Since February, Jack Cameron has been living in a world he hasn’t enjoyed for years—one with pitch perfect sound.
“If I wasn’t still working, I wouldn’t have noticed it,” he said yesterday while visiting Lori Germain, local hearing instrument dispenser with the Canadian Hearing Society, to get a new ear piece for his hearing aid.
“I probably wouldn’t have come in—you really don’t think you need it,” added Cameron, a consultant with Absolute Training and former principal at Fort Frances High School.
“I was having a real problem hearing our clients. And dealing with First Nations like we do, many speak softly in the first place,” he noted.
Cameron said the pair of hearing aids he got were easy to adapt to. “We just put them in and I walked out of here,” referring to Germain’s office at the Northwestern Health Unit here.
“The first thing I noticed is the train. The first morning I had my hearing aids, I heard the train whistle, and didn’t realize I hadn’t heard it in so long,” he recalled.
Now, he wears them everywhere, keeping fit around town or while on the road from Marathon to The Pas with Absolute Training. “The only place I haven’t worn them yet is golfing. Of course, I haven’t got out there yet this year,” he smiled.
Germain said the biggest problem with hearing problems isn’t correcting them—it’s getting people with them to recognize when they have one.
“With your vision, you can tell that you can’t see, things are blurry,” she remarked. “Because hearing is invisible, and the ear and its parts are very small, it’s hard to detect.
“How do you know if that’s the way you’ve heard things all the time?” she added.
Germain noted signs of hearing loss range from the obvious, like having the TV too loud, to social avoidance, which unfortunately can sometimes be misinterpreted as dementia in the elderly.
Perhaps the best way to ensure your hearing is healthy is to get a check-up with an audiologist, such as Brenda Tullio at the Northwestern Health Unit.
“And hearing loss isn’t a problem of the elderly—it only seems that way because people wait until their old until they get hearing aids,” said Germain.
And vanity shouldn’t stand in the way, either, as many of the new models of hearing aids are very small.
Both Cameron and Germain said awareness of hearing problems is increasing all the time.
“Hearing loss is big, especially with the all the industry around here,” said Germain. “Now, we have a lot of people on worker’s comp and war veterans coming in and finding out they have some hearing loss.”
“It’s amazing how many cases there’s been in the past where a learning disability in a child was actually hearing related,” noted Cameron, who also deals with early childhood education in his consulting work.

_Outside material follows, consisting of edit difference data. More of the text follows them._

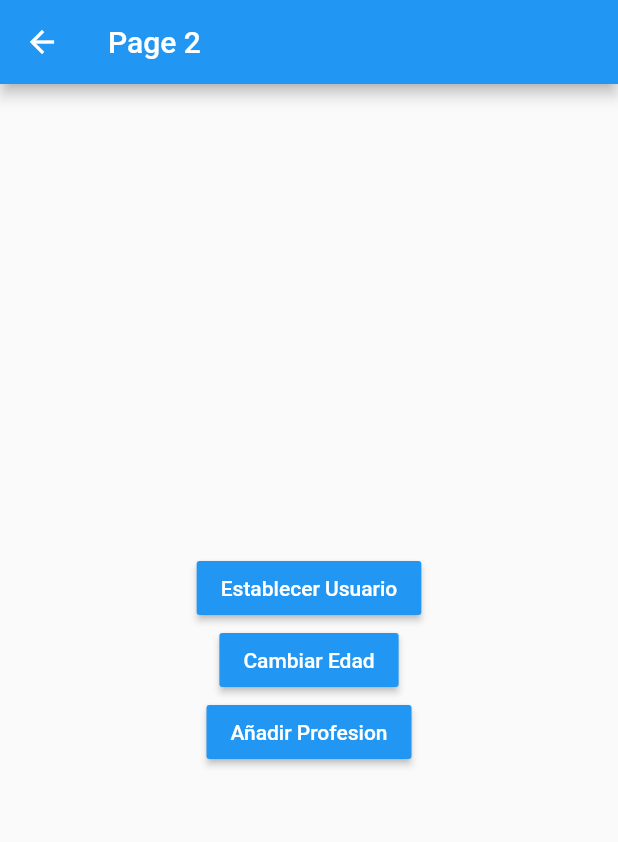
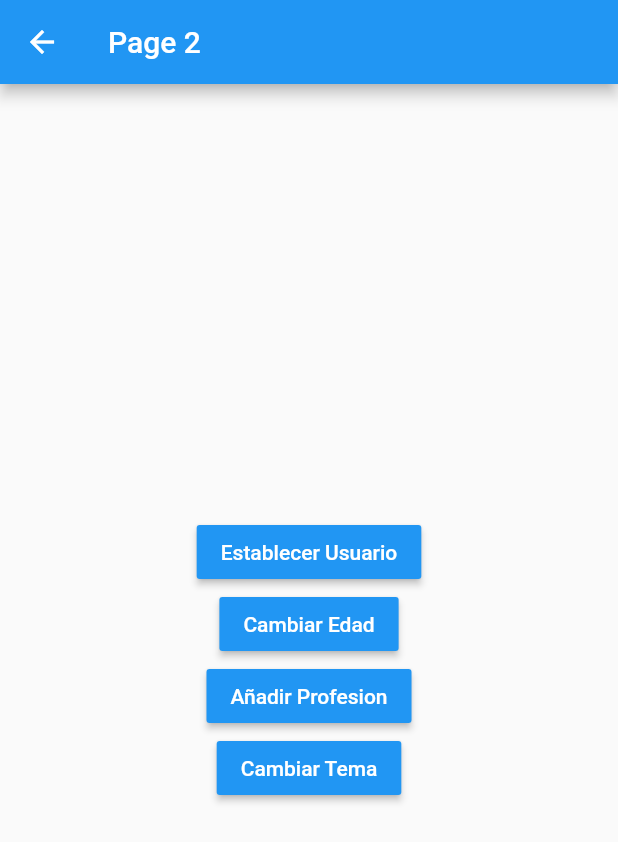
Before and after one commit to Andres-MI/GetXExample, a Flutter app: the SecondPage screen opened by its route, on a phone screen of 412 x 824 dp. Shown: the top 842 px of the screen. Run offline on Flutter 3.47's test engine with Material 2 defaults, Android fonts, the phone set to English and light mode, and no system bars; our stand-ins replace get.

Commit message:
Change AppTheme through GetX. Finished Sample

```diff
--- a/lib/pages/second_page.dart
+++ b/lib/pages/second_page.dart
@@ -38,6 +38,13 @@ class SecondPage extends StatelessWidget {
                 userController.addJob('Retired digeridoo player');
                 userController.addJob('Flutter expert');
               }),
+          MaterialButton(
+              child: Text('Cambiar Tema',
+                  style: TextStyle(color: Colors.white)),
+              color: Colors.blue,
+              onPressed: () {
+                Get.isDarkMode ? Get.changeTheme(ThemeData.light()) : Get.changeTheme(ThemeData.dark());
+              }),
         ],
       )),
     );
```
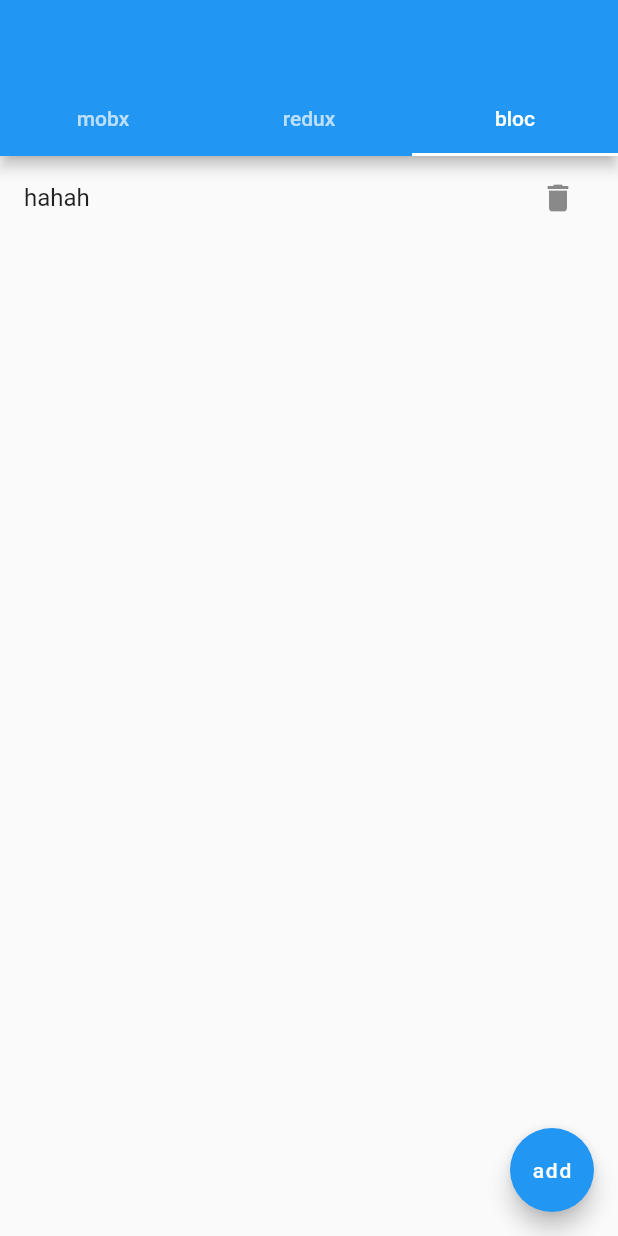
After one commit to dum3ng/todoapp-flutter, a Flutter app: the screen it shows after launch, tab 3 chosen, after a tap on "add", on a phone screen of 412 x 824 dp. The commit adds this screen. Run offline on Flutter 3.47's test engine with Material 2 defaults, Android fonts, the phone set to English and light mode, and no system bars; our stand-ins replace bloc, flutter_bloc, flutter_mobx, flutter_redux, mobx, redux; generated files the repository leaves out were written again.

Commit message:
add Bloc

```diff
--- /dev/null
+++ b/lib/bloc/blocs/todo_bloc.dart
@@ -0,0 +1,60 @@
+import 'package:bloc/bloc.dart';
+
+class Todo {
+  String title = '';
+  bool isCompleted = false;
+
+  Todo({this.title, this.isCompleted = false});
+}
+
+class AppState {
+  List<Todo> todos = [];
+  String editingTitle = '';
+
+  AppState({this.todos = const [], this.editingTitle = ''});
+
+  toString() {
+    return '<AppState>[${todos.length}] ';
+  }
+}
+
+class BlocEvent {
+  BlocEventType type;
+  dynamic payload;
+
+  BlocEvent(this.type, {this.payload});
+}
+
+enum BlocEventType { addItem, removeItem, toggleItem }
+
+class AppStateBloc extends Bloc<BlocEvent, AppState> {
+  @override
+  Stream<AppState> mapEventToState(BlocEvent event) async* {
+    // TODO: implement mapEventToState
+    switch (event.type) {
+      case BlocEventType.addItem:
+        {
+          List<Todo> todos = [...state.todos, event.payload];
+          yield AppState(
+              todos: todos,
+              editingTitle: state.editingTitle);
+          break;
+        }
+      case BlocEventType.removeItem:
+        {
+          List<Todo> todos = List.of(state.todos);
+          todos.remove(event.payload);
+          yield AppState(
+              todos: todos,
+              editingTitle: state.editingTitle);
+          break;
+        }
+      default:
+        yield state;
+    }
+  }
+
+  @override
+  // TODO: implement initialState
+  AppState get initialState => AppState();
+}
--- /dev/null
+++ b/lib/bloc/todo_bloc_app.dart
@@ -0,0 +1,45 @@
+import 'package:flutter/material.dart';
+import 'package:bloc/bloc.dart';
+import 'package:flutter_bloc/flutter_bloc.dart';
+import 'package:todo/bloc/blocs/todo_bloc.dart';
+
+class TodoBlocApp extends StatelessWidget {
+  @override
+  Widget build(BuildContext context) {
+    return BlocProvider(create: (context) => AppStateBloc(), child: TodoPage());
+  }
+}
+
+class TodoPage extends StatelessWidget {
+  @override
+  Widget build(BuildContext context) {
+    return Scaffold(
+      floatingActionButton: FloatingActionButton(
+        child: Text('add'),
+        onPressed: () {
+          var bloc = BlocProvider.of<AppStateBloc>(context);
+          print(bloc.state);
+          bloc.add(
+              BlocEvent(BlocEventType.addItem, payload: Todo(title: 'hahah')));
+        },
+      ),
+      body: BlocBuilder<AppStateBloc, AppState>(
+        builder: (context, state) {
+          print('bloc todo: ${state.todos.length}');
+          var bloc = BlocProvider.of<AppStateBloc>(context);
+          return ListView.builder(
+            itemBuilder: (context, index) => ListTile(
+              title: Text(state.todos[index].title),
+              trailing: IconButton(
+                icon: Icon(Icons.delete),
+                onPressed: () => bloc.add(BlocEvent(BlocEventType.removeItem,
+                    payload: state.todos[index])),
+              ),
+            ),
+            itemCount: state.todos.length,
+          );
+        },
+      ),
+    );
+  }
+}
--- a/lib/main.dart
+++ b/lib/main.dart
@@ -1,6 +1,7 @@
 import 'package:flutter/material.dart';
 import 'package:flutter_mobx/flutter_mobx.dart';
 import 'package:flutter_redux/flutter_redux.dart';
+import 'package:todo/bloc/todo_bloc_app.dart';
 import 'package:todo/mobx/todo_app.dart';
 import 'package:todo/redux/todo_redux_app.dart';
 
@@ -25,17 +26,19 @@ class MyApp extends StatelessWidget {
           primarySwatch: Colors.blue,
         ),
         home: DefaultTabController(
-          length: 2,
+          length: 3,
           child: Scaffold(
             appBar: AppBar(
               bottom: TabBar(tabs: [
                 Tab(text: 'mobx'),
                 Tab(text: 'redux'),
+                Tab(text: 'bloc'),
               ]),
             ),
             body: TabBarView(children: <Widget>[
               TodoApp(),
               aReduxApp,
+              TodoBlocApp(),
             ],),
           ),
         ));
--- a/lib/redux/todos.dart
+++ b/lib/redux/todos.dart
@@ -14,7 +14,6 @@ class Todo {
 class AppState {
   List<Todo> todos = [];
   String editingTitle = '';
-
   AppState({this.todos, this.editingTitle});
 }
 
```
Also changed, not shown: pubspec.yaml (+5 -2 lines), lib/counter.g.dart, pubspec.lock.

“Teachers and parents were so used to saying, ‘What, are you deaf?’ And it turns out, that sometimes was the case,” he added.
May is Speech and Hearing Awareness Month. For more info on the Canadian Hearing Society and hearing aids, call Germain at 274-4224 or check out www.chs.ca